§ **DESCRIPTION OF THE TASK**
When the records are reproduced, each one must match exactly, and no picture may be kept.

SUPPLIED MATERIAL section start

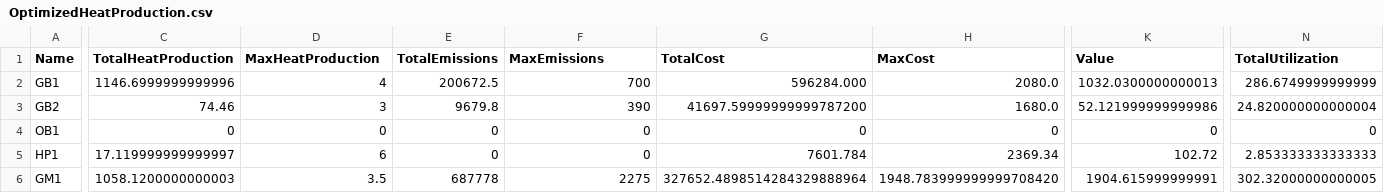
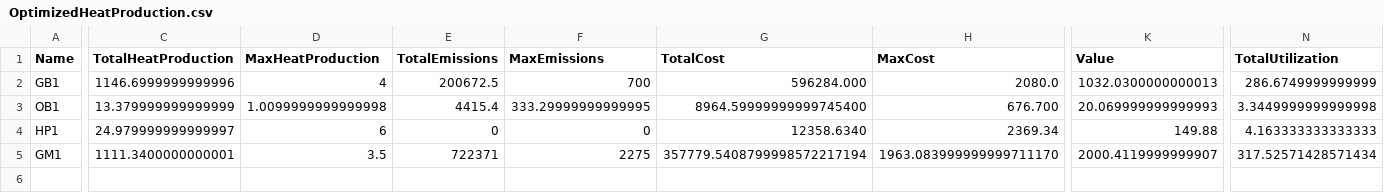
Before and after one commit to SDU-Project-group-2025-2nd-semester/semester-project, a CSV file: results/OptimizedHeatProduction.csv, drawn as a sheet; only a part is shown, gaps mark what is left out; removed rows and columns are numbered as before the commit, all else as after; rows hold the shown columns only; the diff covers the shown part only; the diff names each change by its address in the sheet, - before the commit and + after, or states it on an @@ line.

```diff
--- a/results/OptimizedHeatProduction.csv
+++ b/results/OptimizedHeatProduction.csv
-row 3: GB2 | 74.46 | 3 | 9679.8 | 390 | 41697.59999999999787200 | 1680.0 | 52.121999999999986 | 24.820000000000004
-C3 (TotalHeatProduction): 0
+C3 (TotalHeatProduction): 13.379999999999999
-D3 (MaxHeatProduction): 0
+D3 (MaxHeatProduction): 1.0099999999999998
-E3 (TotalEmissions): 0
+E3 (TotalEmissions): 4415.4
-F3 (MaxEmissions): 0
+F3 (MaxEmissions): 333.29999999999995
-G3 (TotalCost): 0
+G3 (TotalCost): 8964.59999999999745400
-H3 (MaxCost): 0
+H3 (MaxCost): 676.700
-K3 (Value): 0
+K3 (Value): 20.069999999999993
-N3 (TotalUtilization): 0
+N3 (TotalUtilization): 3.3449999999999998
-C4 (TotalHeatProduction): 17.119999999999997
+C4 (TotalHeatProduction): 24.979999999999997
-G4 (TotalCost): 7601.784
+G4 (TotalCost): 12358.6340
-K4 (Value): 102.72
+K4 (Value): 149.88
-N4 (TotalUtilization): 2.853333333333333
+N4 (TotalUtilization): 4.163333333333333
-C5 (TotalHeatProduction): 1058.1200000000003
+C5 (TotalHeatProduction): 1111.3400000000001
-E5 (TotalEmissions): 687778
+E5 (TotalEmissions): 722371
-G5 (TotalCost): 327652.4898514284329888964
+G5 (TotalCost): 357779.5408799998572217194
-H5 (MaxCost): 1948.783999999999708420
+H5 (MaxCost): 1963.083999999999711170
-K5 (Value): 1904.615999999991
+K5 (Value): 2000.4119999999907
-N5 (TotalUtilization): 302.32000000000005
+N5 (TotalUtilization): 317.52571428571434
```
Also changed, not shown: 2 edited cells elsewhere in this file, 14 other files.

SUPPLIED MATERIAL section end

§ **RESULT BELOW**
Before and after one commit to SDU-Project-group-2025-2nd-semester/semester-project, a CSV file: results/OptimizedHeatProduction.csv, drawn as a sheet; only a part is shown, gaps mark what is left out; removed rows and columns are numbered as before the commit, all else as after; rows hold the shown columns only; the diff covers the shown part only; the diff names each change by its address in the sheet, - before the commit and + after, or states it on an @@ line.

```diff
--- a/results/OptimizedHeatProduction.csv
+++ b/results/OptimizedHeatProduction.csv
-row 3: GB2 | 74.46 | 3 | 9679.8 | 390 | 41697.59999999999787200 | 1680.0 | 52.121999999999986 | 24.820000000000004
-C3 (TotalHeatProduction): 0
+C3 (TotalHeatProduction): 13.379999999999999
-D3 (MaxHeatProduction): 0
+D3 (MaxHeatProduction): 1.0099999999999998
-E3 (TotalEmissions): 0
+E3 (TotalEmissions): 4415.4
-F3 (MaxEmissions): 0
+F3 (MaxEmissions): 333.29999999999995
-G3 (TotalCost): 0
+G3 (TotalCost): 8964.59999999999745400
-H3 (MaxCost): 0
+H3 (MaxCost): 676.700
-K3 (Value): 0
+K3 (Value): 20.069999999999993
-N3 (TotalUtilization): 0
+N3 (TotalUtilization): 3.3449999999999998
-C4 (TotalHeatProduction): 17.119999999999997
+C4 (TotalHeatProduction): 24.979999999999997
-G4 (TotalCost): 7601.784
+G4 (TotalCost): 12358.6340
-K4 (Value): 102.72
+K4 (Value): 149.88
-N4 (TotalUtilization): 2.853333333333333
+N4 (TotalUtilization): 4.163333333333333
-C5 (TotalHeatProduction): 1058.1200000000003
+C5 (TotalHeatProduction): 1111.3400000000001
-E5 (TotalEmissions): 687778
+E5 (TotalEmissions): 722371
-G5 (TotalCost): 327652.4898514284329888964
+G5 (TotalCost): 357779.5408799998572217194
-H5 (MaxCost): 1948.783999999999708420
+H5 (MaxCost): 1963.083999999999711170
-K5 (Value): 1904.615999999991
+K5 (Value): 2000.4119999999907
-N5 (TotalUtilization): 302.32000000000005
+N5 (TotalUtilization): 317.52571428571434
```
Also changed, not shown: 2 edited cells elsewhere in this file, 14 other files.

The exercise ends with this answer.